I, therefore, come to the conclusion that these 60 plates inspected by me form a part and parcel of the Hydraulic Press inspected by me in the Compounding and Processing factory of Calico Chemicals, Plastics and Fibres Division and a part of the presses used in the manufacture of PVC sheets and plates with high gloss mirror finish surfaces.
The Appellate Collector of Customs did not give any reason for not accepting the un-challenged opinion of Dr. Mukherjce. On the other hand, he observed "that stainless steel sheets have a variety of applications and are consequenty supplied in polished finishes as well as un-polished finishes as per the requirements of an importer. Even mirror polished sheets are supplied by the manufacturers. The size supplied will also depend upon the requirements of an Importer." This statement contradicted the opinion of Dr. Mukherjee extracted above. There was ho evidence before the Appellate Collector of Customs with regard to this finding to contradict the opinion of Dr. Mukherjee, In my view, the Appellate Collector was not justified in ignoring the opinion of Dr. Mukherjee.

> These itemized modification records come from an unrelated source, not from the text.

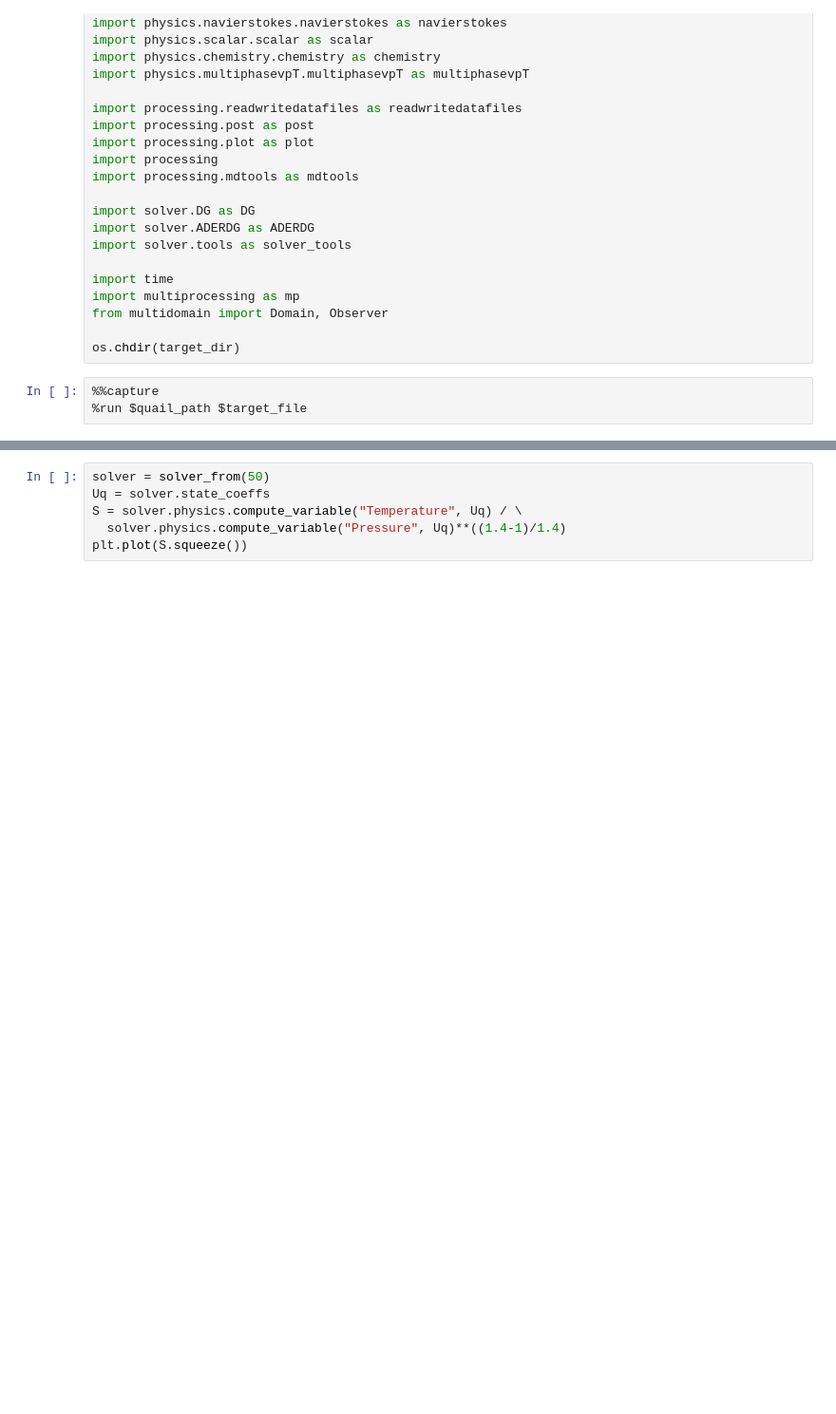
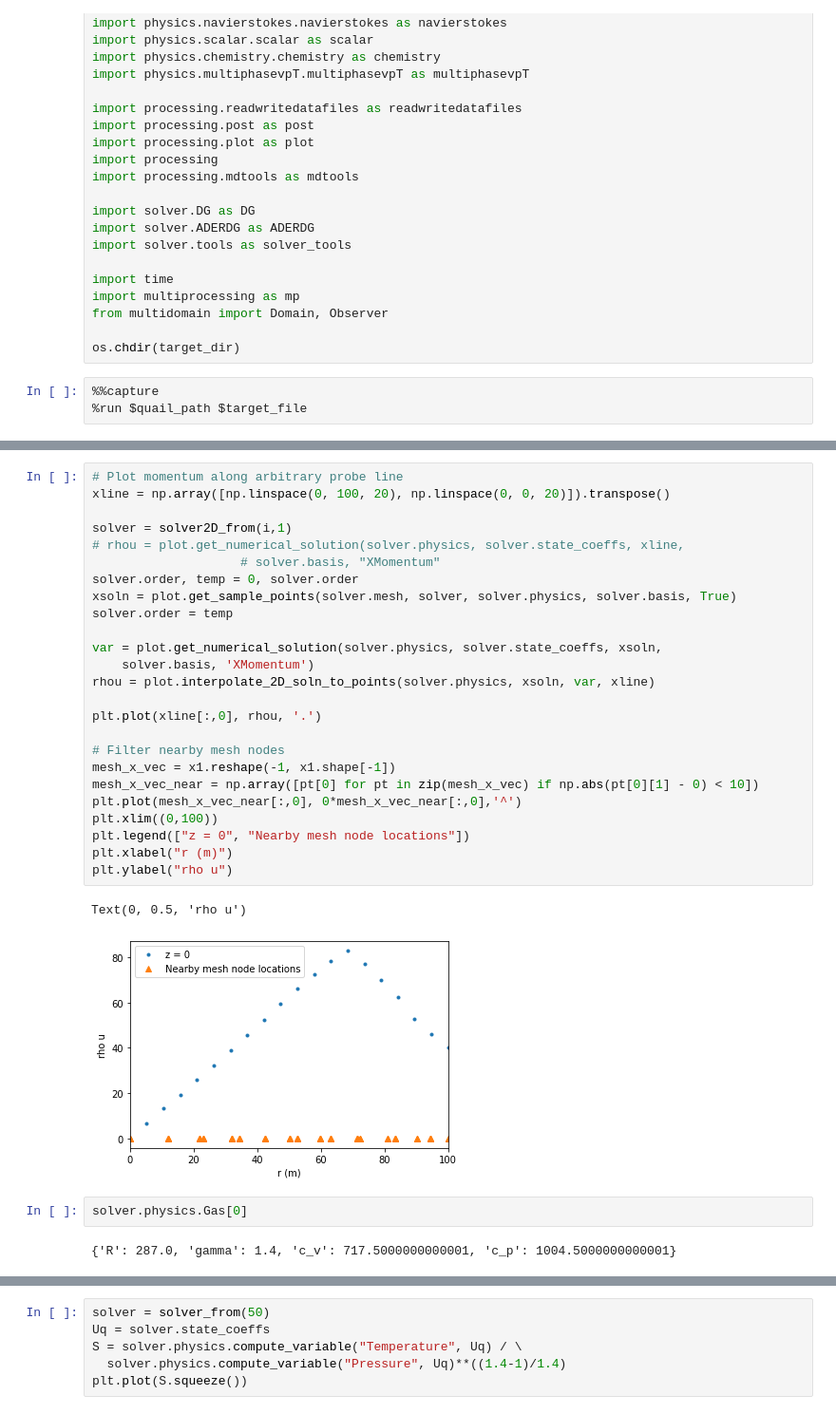
Before and after one commit to fredriclam/quail_volcano, a Jupyter notebook: scenarios/verification_acoustic/verification_acoustic.ipynb, the cells around one changed output, grey strips where cells are left out. Shown at 95% size. Drawn from its saved outputs; the diff is of its cells as text; blank space fills up the shorter version.

```diff
--- a/scenarios/verification_acoustic/verification_acoustic.ipynb
+++ b/scenarios/verification_acoustic/verification_acoustic.ipynb
@@ -76,0 +101,32 @@ os.chdir(target_dir)
+# %%
+# Plot momentum along arbitrary probe line
+xline = np.array([np.linspace(0, 100, 20), np.linspace(0, 0, 20)]).transpose()
+
+solver = solver2D_from(i,1)
+# rhou = plot.get_numerical_solution(solver.physics, solver.state_coeffs, xline,
+					# solver.basis, "XMomentum"
+solver.order, temp = 0, solver.order
+xsoln = plot.get_sample_points(solver.mesh, solver, solver.physics, solver.basis, True)
+solver.order = temp
+
+var = plot.get_numerical_solution(solver.physics, solver.state_coeffs, xsoln,
+	solver.basis, 'XMomentum')
+rhou = plot.interpolate_2D_soln_to_points(solver.physics, xsoln, var, xline)
+
+plt.plot(xline[:,0], rhou, '.')
+
+# Filter nearby mesh nodes
+mesh_x_vec = x1.reshape(-1, x1.shape[-1])
+mesh_x_vec_near = np.array([pt[0] for pt in zip(mesh_x_vec) if np.abs(pt[0][1] - 0) < 10])
+plt.plot(mesh_x_vec_near[:,0], 0*mesh_x_vec_near[:,0],'^')
+plt.xlim((0,100))
+plt.legend(["z = 0", "Nearby mesh node locations"])
+plt.xlabel("r (m)")
+plt.ylabel("rho u")
+# %% [output]
+Text(0, 0.5, 'rho u')
+[figure, added]
+# %%
+solver.physics.Gas[0]
+# %% [output]
+{'R': 287.0, 'gamma': 1.4, 'c_v': 717.5000000000001, 'c_p': 1004.5000000000001}
```
Also changed, not shown: parts of 40 cells of this notebook, 3 other files.
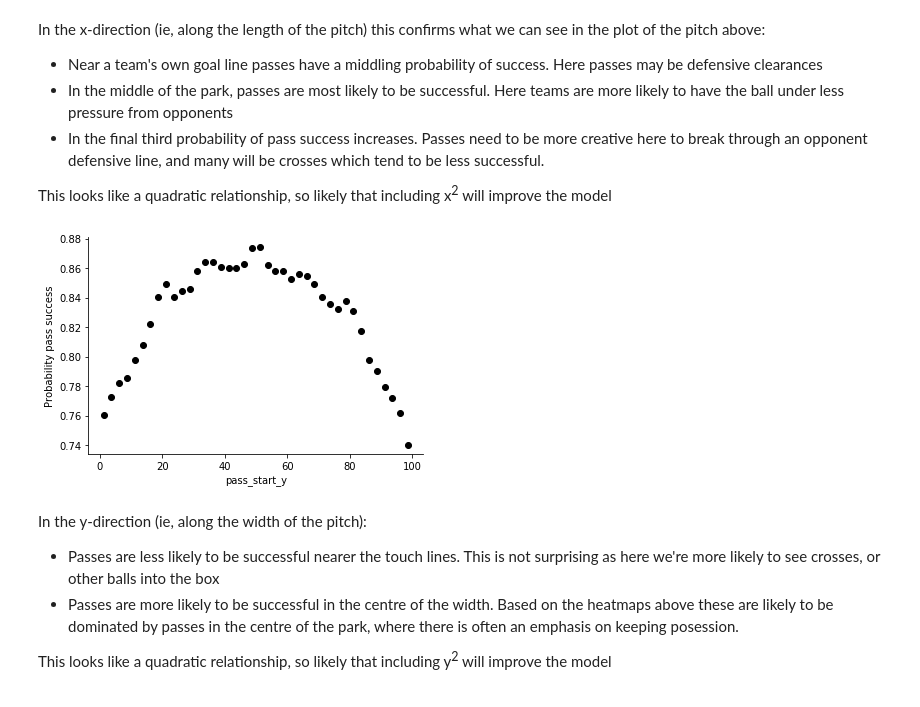
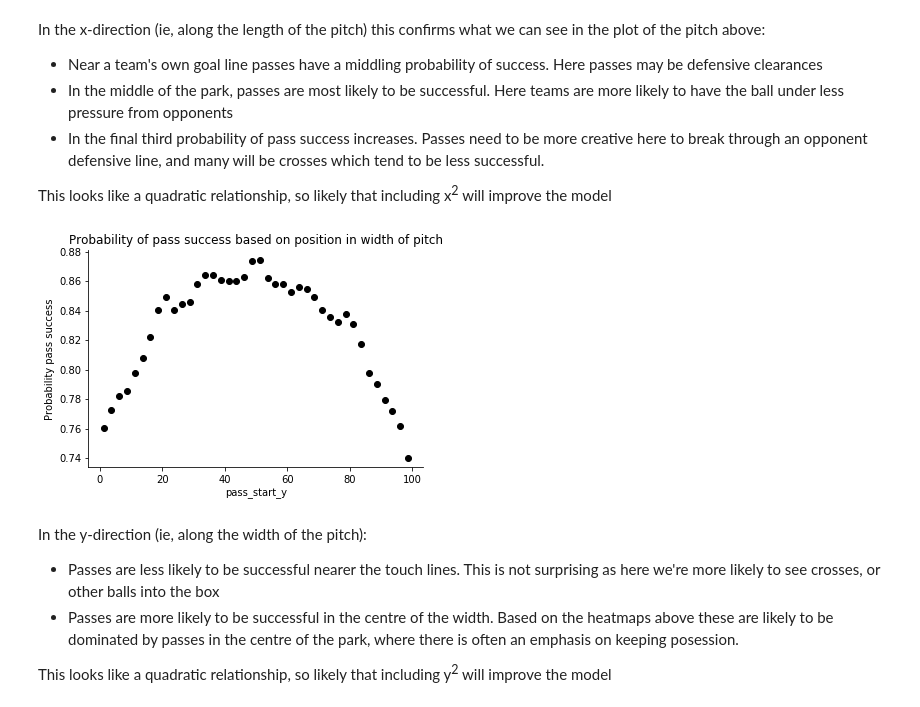
Before and after one commit to oc266/evaluating_passes, a Jupyter notebook: predicting_pass_success.ipynb, the cells around one changed output. Cells and saved outputs as stored; diff of their text form; code cells hidden in the pictures.

```diff
--- a/predicting_pass_success.ipynb
+++ b/predicting_pass_success.ipynb
@@ -434,10 +569,11 @@ In the x-direction (ie, along the length of the pitch) this confirms what we can
 * In the final third probability of pass success increases. Passes need to be more creative here to break through an opponent defensive line, and many will be crosses which tend to be less successful.
 
 This looks like a quadratic relationship, so likely that including x<sup>2</sup> will improve the model
-# %%
-plot_relationship_scatter(pass_data, 'pass_start_y')
-# %% [output]
-[figure, removed]
+# %%
+plot_relationship_scatter(pass_data, 'pass_start_y',
+                          title='Probability of pass success based on position in width of pitch')
+# %% [output]
+[figure, added]
 # %% [markdown]
 In the y-direction (ie, along the width of the pitch):
 * Passes are less likely to be successful nearer the touch lines. This is not surprising as here we're more likely to see crosses, or other balls into the box
```
Also changed, not shown: parts of 63 cells of this notebook, 1 other file.
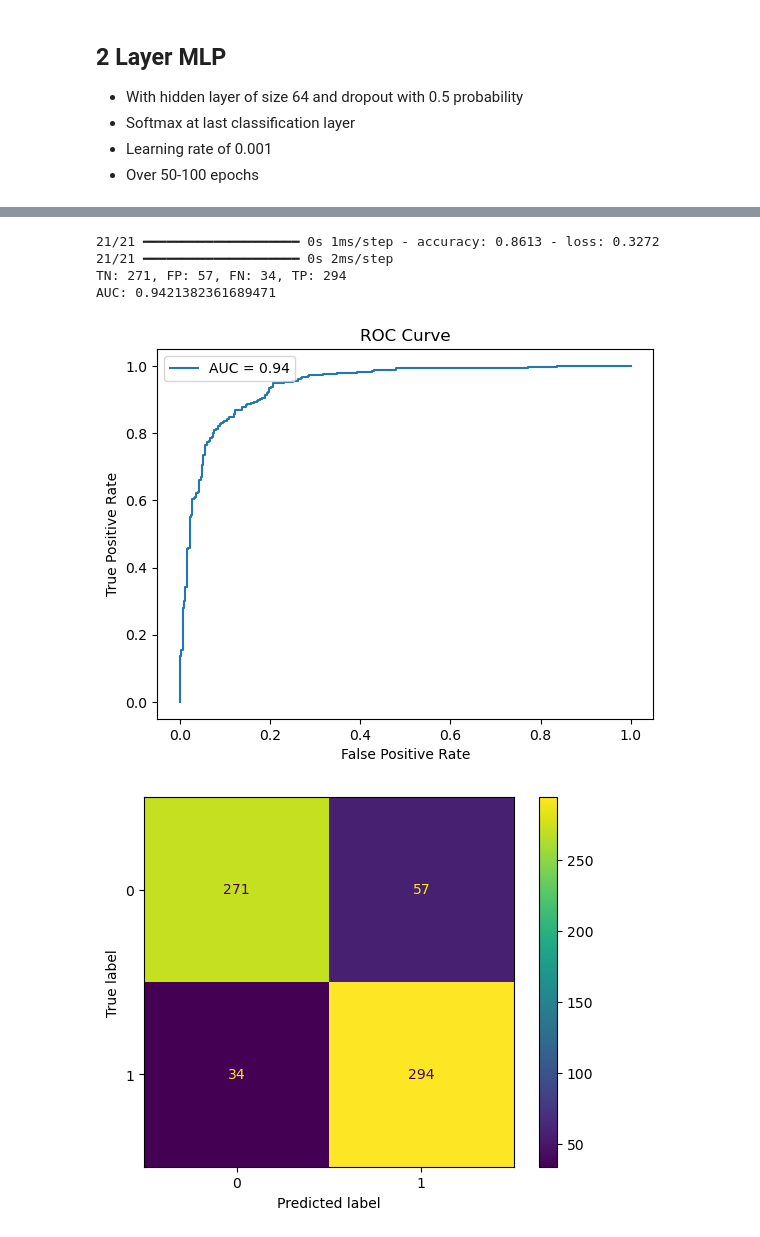
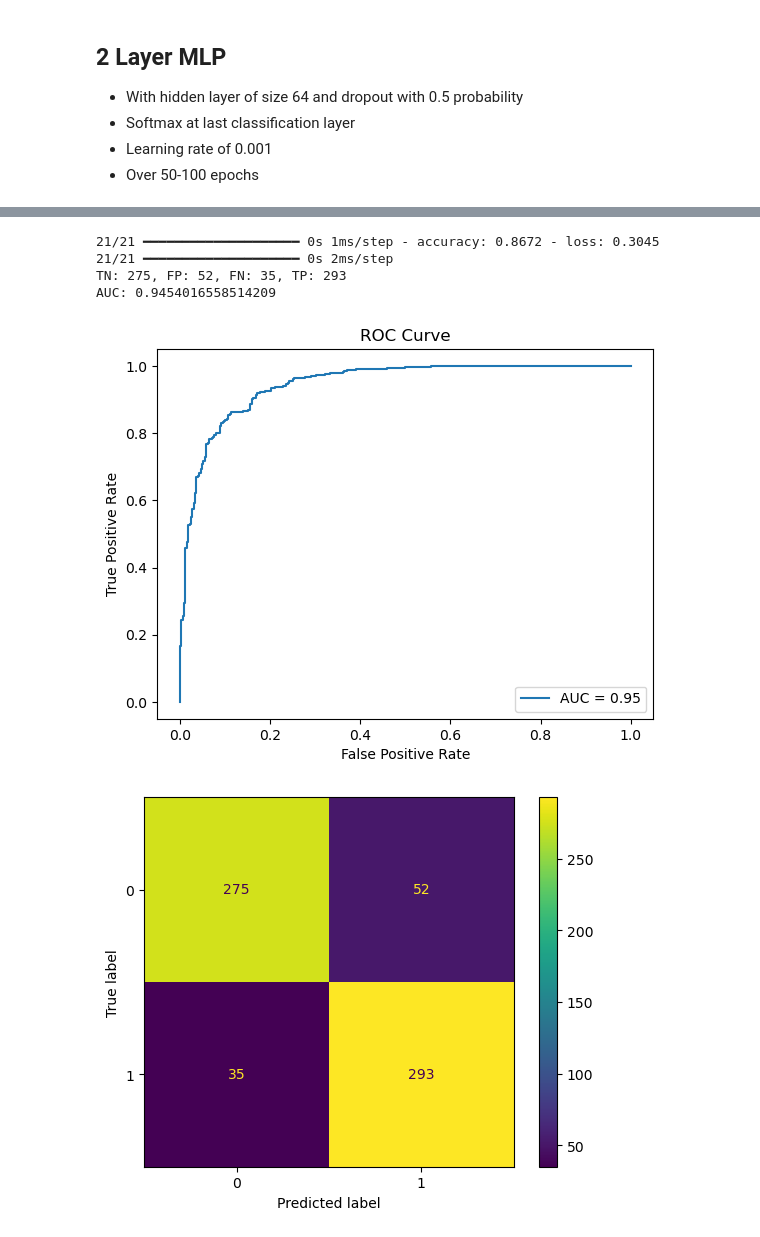
Before and after one commit to Tapiwamaz/HonoursResearch, a Jupyter notebook: Notebooks/Classifier.ipynb, the cells around one changed output, grey strips where cells are left out. Cells and saved outputs as stored; diff of their text form; code cells hidden in the pictures.

```diff
--- a/Notebooks/Classifier.ipynb
+++ b/Notebooks/Classifier.ipynb
@@ -30,0 +40,7 @@ print(X.shape)
+# %%
+lr_schedule = tf.keras.optimizers.schedules.ExponentialDecay(
+    initial_learning_rate=0.0015,
+    decay_steps=200,
+    decay_rate=0.96,
+    staircase=True
+)
@@ -31,22 +79,24 @@ print(X.shape)
 # %%
 class MLPClassifier(tf.keras.Model):
-    def __init__(self, hidden_size=64, dropout_rate=0.5):
+    def __init__(self, hidden_size, dropout_rate):
         super(MLPClassifier, self).__init__()
         self.hidden_size = hidden_size
         self.dropout_rate = dropout_rate
 
         self.classifier = tf.keras.Sequential([
-            layers.Dense(hidden_size, activation='relu'),
+            layers.Dense(hidden_size, activation='tanh'),
             layers.Dropout(dropout_rate),
+            # layers.Dense(math.ceil(hidden_size/3), activation='relu'),
+            # layers.Dropout(dropout_rate),
             layers.Dense(2, activation='softmax')
         ])
 
     def call(self, inputs):
         return self.classifier(inputs)
 # %%
-# Split into train (70%), val (10%) and test (20%)
-X_train, X_temp, y_train, y_temp = train_test_split(X, Y, test_size=0.3, random_state=42, stratify=Y)
-X_val, X_test, y_val, y_test = train_test_split(X_temp, y_temp, test_size=2/3, random_state=42, stratify=y_temp)
+# Split into train (80%), val (20%) and test (20%)
+X_train, X_val, y_train, y_val= train_test_split(X, Y, test_size=0.2, random_state=42, stratify=Y)
+# X_val, X_test, y_val, y_test = train_test_split(X_temp, y_temp, test_size=2/3, random_state=42, stratify=y_temp)
 # %%
 print(f'Training data shape: {X_train.shape}')
 print(f'Val data shape: {X_val.shape}')
@@ -60,11 +109,13 @@ model = MLPClassifier(hidden_size=64, dropout_rate=0.5)
 
 early_stopping = EarlyStopping(
     monitor='accuracy',
-    patience=3,
+    patience=10,
     restore_best_weights=True
 )
 
-model.compile(optimizer=tf.keras.optimizers.Adam(learning_rate=0.001),
+
+
+model.compile(optimizer=tf.keras.optimizers.Adam(learning_rate=lr_schedule),
               loss='sparse_categorical_crossentropy',
               metrics=['accuracy'],
             )
@@ -76,10 +127,10 @@ history = model.fit(
     validation_data=(X_val, y_val),
     verbose=1,
     callbacks=[early_stopping,
-            #    WandbMetricsLogger(),
-            #    WandbModelCheckpoint("models.keras",save_best_only=True,save_weights_only=True,monitor='accuracy')
+               WandbMetricsLogger(),
+               WandbModelCheckpoint("models.keras",save_best_only=True,monitor='accuracy')
                ]
 )
-# wandb.finish()
+wandb.finish()
 print("Training completed!")
 # %% [output]
@@ -119,38 +191,38 @@ Model: "sequential"
 # %%
 from sklearn.metrics import confusion_matrix, roc_auc_score, roc_curve, ConfusionMatrixDisplay
 
-loss, accuracy = model.evaluate(X_test, y_test)
+loss, accuracy = model.evaluate(X_val, y_val)
 
-y_pred_probs = model.predict(X_test)
+y_pred_probs = model.predict(X_val)
 y_pred = np.argmax(y_pred_probs, axis=1)
 
 
-cm = confusion_matrix(y_test, y_pred)
+cm = confusion_matrix(y_val, y_pred)
 tn, fp, fn, tp = cm.ravel()
 print(f'TN: {tn}, FP: {fp}, FN: {fn}, TP: {tp}')
 
-if len(np.unique(y_test)) == 2:
-    auc = roc_auc_score(y_test, y_pred_probs[:, 1])
+if len(np.unique(y_val)) == 2:
+    auc = roc_auc_score(y_val, y_pred_probs[:, 1])
     print(f'AUC: {auc}')
-    fpr, tpr, thresholds = roc_curve(y_test, y_pred_probs[:, 1])
+    fpr, tpr, thresholds = roc_curve(y_val, y_pred_probs[:, 1])
     import matplotlib.pyplot as plt
     plt.plot(fpr, tpr, label=f'AUC = {auc:.2f}')
     plt.xlabel('False Positive Rate')
     plt.ylabel('True Positive Rate')
     plt.title('ROC Curve')
     plt.legend()
     plt.show()
 
 # Confusion matrix plot
 disp = ConfusionMatrixDisplay(confusion_matrix=cm)
 disp.plot()
 plt.show()
 print(f'Test loss: {loss}')
 print(f'Test Accuracy {accuracy}')
 # %% [output]
-21/21 ━━━━━━━━━━━━━━━━━━━━ 0s 1ms/step - accuracy: 0.8613 - loss: 0.3272
+21/21 ━━━━━━━━━━━━━━━━━━━━ 0s 1ms/step - accuracy: 0.8672 - loss: 0.3045
 21/21 ━━━━━━━━━━━━━━━━━━━━ 0s 2ms/step
-TN: 271, FP: 57, FN: 34, TP: 294
-AUC: 0.9421382361689471
+TN: 275, FP: 52, FN: 35, TP: 293
+AUC: 0.9454016558514209
-[figure, old version]
+[figure, new version]
 [figure]
```
Also changed, not shown: parts of 7 cells of this notebook, 6 other files.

12. The Appellants had also filed affidavits of S/Sh. Chhaganlal Indarmal Doshi and M. Ramakant, which would show that the imported goods would be of no use to the utensils manufacturer or for chemical and pharmaceutical and other process equipment or to vessel manufacturer because of its mechanical properties. As I have accepted the opinion of Dr. Mukherjee, an elaborate discussion of these two affidavits is un-necessary. But the statements of these two would further show that the imported goods had been given a quality which would not be necessary for their use for any other purposes. It is undisputed that the imported goods were cut to size so as to fit in the Hydraulic Press. The Tariff item does not speak of any particular shape. The statements of Shri Chagan Lal Indar Mal Doshi and M. Rama Kant would suggest that commercial stainless steel is not imported in the form in which the subject goods have been imported. This would show that the imported goods which I have found to be component parts essential for the working of machine had been given special shape.
13. Even if it be assumed that cutting the stainless steel to sizes so as to fit in Hydraulic Press does not constitute special shape, under Item 72(3), it is not necessary that special shape and quality should both have been imparted to the component parts. It is sufficient if either of them has been given. The statement/opinion of Dr. Mukherjee leaves no room for doubt that the imported goods which have been found component parts of machinery essential for working the machine or aparatus had been given special quality and it was not essential for their use for any other purpose.
14. Once it is held that the imported goods were component parts of machinery essential for working of the machine or apparatus and that they were given special quality which was not essential for their use in any other apparatus/purpose, the proposition of law enunciated in Siemens Engineering & Manufacturing Company's case AIR 1976 SC 1785 would be squarely attracted in the case. I have, therefore, no hesitation in holding that the imported goods should have been classified under item 72(3) of the I.C.T. and not under 63(20A) of ICT. I would, therefore, allow the appeal and set aside the order of the Appellate Collector of Customs and direct consequential refund.